When a line in the data below includes "Boolean", pick it out and copy it.

----

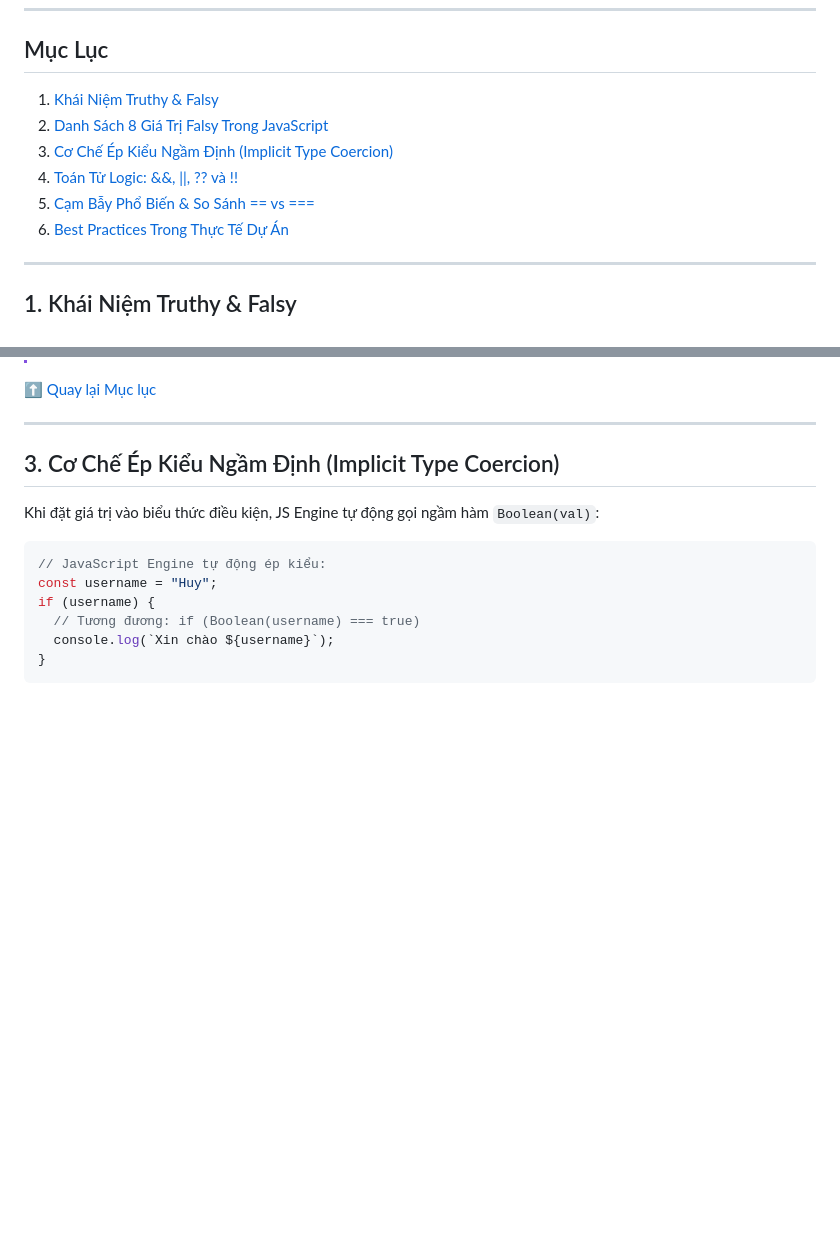
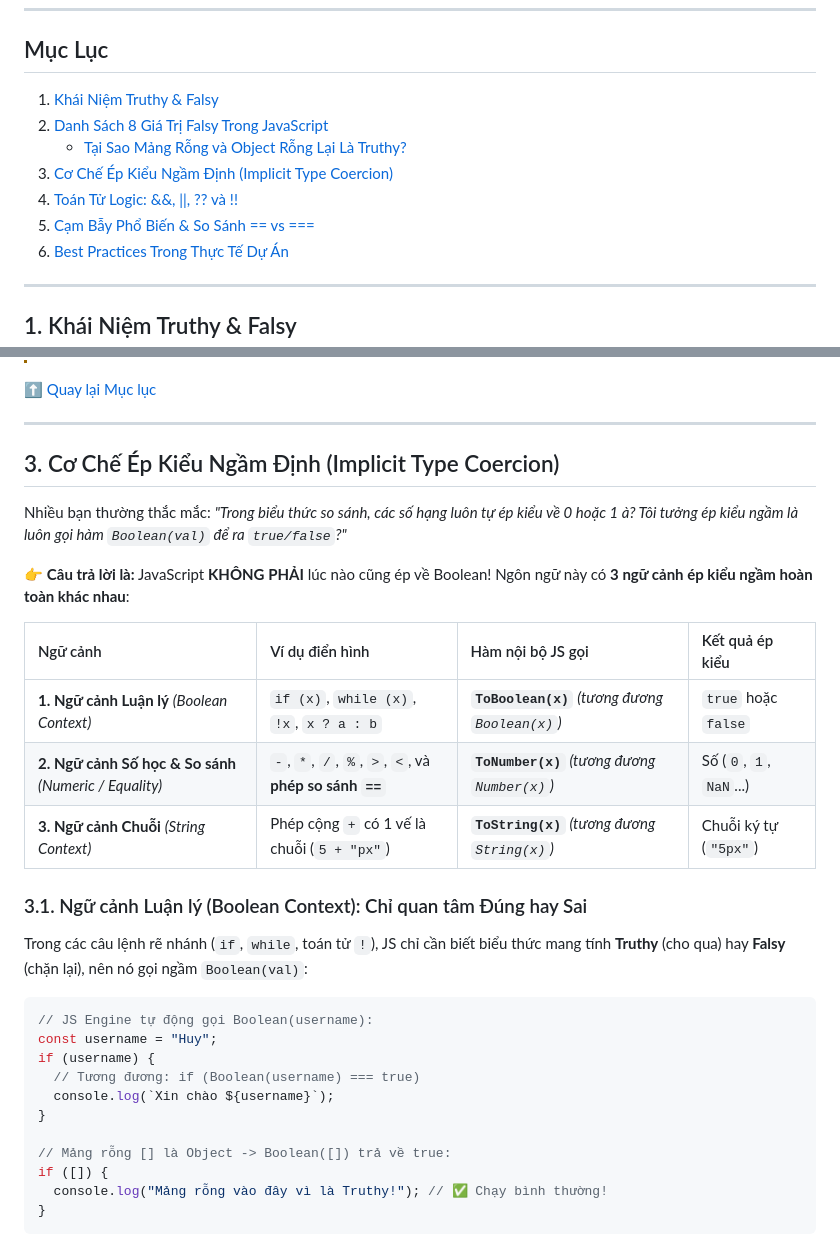
Before and after one commit to htccnam/javascript, a Markdown page: docs/07-truthy-falsy.md, 2 parts joined by grey strips. Rendered like a GitHub page; blank space fills up the shorter version.

````diff
--- a/docs/07-truthy-falsy.md
+++ b/docs/07-truthy-falsy.md
@@ -20,7 +20,8 @@
 2. [Danh Sách 8 Giá Trị Falsy Trong JavaScript](#2-danh-sách-8-giá-trị-falsy-trong-javascript)
-3. [Cơ Chế Ép Kiểu Ngầm Định (Implicit Type Coercion)](#3-cơ-chế-ép-kiểu-ngầm-định-implicit-type-coercion)
-4. [Toán Tử Logic: &&, ||, ?? và !!](#4-toán-tử-logic---và-)
-5. [Cạm Bẫy Phổ Biến & So Sánh == vs ===](#5-cạm-bẫy-phổ-biến--so-sánh--vs-)
+   - [Tại Sao Mảng Rỗng và Object Rỗng Lại Là Truthy?](#tại-sao-mảng-rỗng-và-object-rỗng-lại-là-truthy)
+3. [Cơ Chế Ép Kiểu Ngầm Định (Implicit Type Coercion)](#3-cơ-chế-ép-kiểu-ngầm-định)
+4. [Toán Tử Logic: &&, ||, ?? và !!](#4-toán-tử-logic)
+5. [Cạm Bẫy Phổ Biến & So Sánh == vs ===](#5-cạm-bẫy-phổ-biến-và-so-sánh)
 6. [Best Practices Trong Thực Tế Dự Án](#6-best-practices-trong-thực-tế-dự-án)
 
 ---
@@ -93,12 +116,29 @@ JavaScript chỉ có duy nhất **8 giá trị Falsy** (tính đến ECMAScript
 ## 3. Cơ Chế Ép Kiểu Ngầm Định (Implicit Type Coercion)
 
-Khi đặt giá trị vào biểu thức điều kiện, JS Engine tự động gọi ngầm hàm `Boolean(val)`:
+Nhiều bạn thường thắc mắc: *"Trong biểu thức so sánh, các số hạng luôn tự ép kiểu về 0 hoặc 1 à? Tôi tưởng ép kiểu ngầm là luôn gọi hàm `Boolean(val)` để ra `true/false`?"*
+
+👉 **Câu trả lời là:** JavaScript **KHÔNG PHẢI** lúc nào cũng ép về Boolean! Ngôn ngữ này có **3 ngữ cảnh ép kiểu ngầm hoàn toàn khác nhau**:
+
+| Ngữ cảnh | Ví dụ điển hình | Hàm nội bộ JS gọi | Kết quả ép kiểu |
+| :--- | :--- | :--- | :--- |
+| **1. Ngữ cảnh Luận lý** *(Boolean Context)* | `if (x)`, `while (x)`, `!x`, `x ? a : b` | **`ToBoolean(x)`** *(tương đương `Boolean(x)`)* | `true` hoặc `false` |
+| **2. Ngữ cảnh Số học & So sánh** *(Numeric / Equality)* | `-`, `*`, `/`, `%`, `>`, `<`, và **phép so sánh `==`** | **`ToNumber(x)`** *(tương đương `Number(x)`)* | Số (`0`, `1`, `NaN`...) |
+| **3. Ngữ cảnh Chuỗi** *(String Context)* | Phép cộng `+` có 1 vế là chuỗi (`5 + "px"`) | **`ToString(x)`** *(tương đương `String(x)`)* | Chuỗi ký tự (`"5px"`) |
+
+### 3.1. Ngữ cảnh Luận lý (Boolean Context): Chỉ quan tâm Đúng hay Sai
+
+Trong các câu lệnh rẽ nhánh (`if`, `while`, toán tử `!`), JS chỉ cần biết biểu thức mang tính **Truthy** (cho qua) hay **Falsy** (chặn lại), nên nó gọi ngầm `Boolean(val)`:
 
 ```javascript
-// JavaScript Engine tự động ép kiểu:
+// JS Engine tự động gọi Boolean(username):
 const username = "Huy";
 if (username) {
   // Tương đương: if (Boolean(username) === true)
   console.log(`Xin chào ${username}`);
 }
+
+// Mảng rỗng [] là Object -> Boolean([]) trả về true:
+if ([]) {
+  console.log("Mảng rỗng vào đây vì là Truthy!"); // ✅ Chạy bình thường!
+}
 ```
````
Also changed, not shown: other parts of docs/07-truthy-falsy.md (+73 -1 lines).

----

> _Task response_
-Khi đặt giá trị vào biểu thức điều kiện, JS Engine tự động gọi ngầm hàm `Boolean(val)`:
+Nhiều bạn thường thắc mắc: *"Trong biểu thức so sánh, các số hạng luôn tự ép kiểu về 0 hoặc 1 à? Tôi tưởng ép kiểu ngầm là luôn gọi hàm `Boolean(val)` để ra `true/false`?"*
+👉 **Câu trả lời là:** JavaScript **KHÔNG PHẢI** lúc nào cũng ép về Boolean! Ngôn ngữ này có **3 ngữ cảnh ép kiểu ngầm hoàn toàn khác nhau**:
+| **1. Ngữ cảnh Luận lý** *(Boolean Context)* | `if (x)`, `while (x)`, `!x`, `x ? a : b` | **`ToBoolean(x)`** *(tương đương `Boolean(x)`)* | `true` hoặc `false` |
+### 3.1. Ngữ cảnh Luận lý (Boolean Context): Chỉ quan tâm Đúng hay Sai
+Trong các câu lệnh rẽ nhánh (`if`, `while`, toán tử `!`), JS chỉ cần biết biểu thức mang tính **Truthy** (cho qua) hay **Falsy** (chặn lại), nên nó gọi ngầm `Boolean(val)`:
+// JS Engine tự động gọi Boolean(username):
   // Tương đương: if (Boolean(username) === true)
+// Mảng rỗng [] là Object -> Boolean([]) trả về true:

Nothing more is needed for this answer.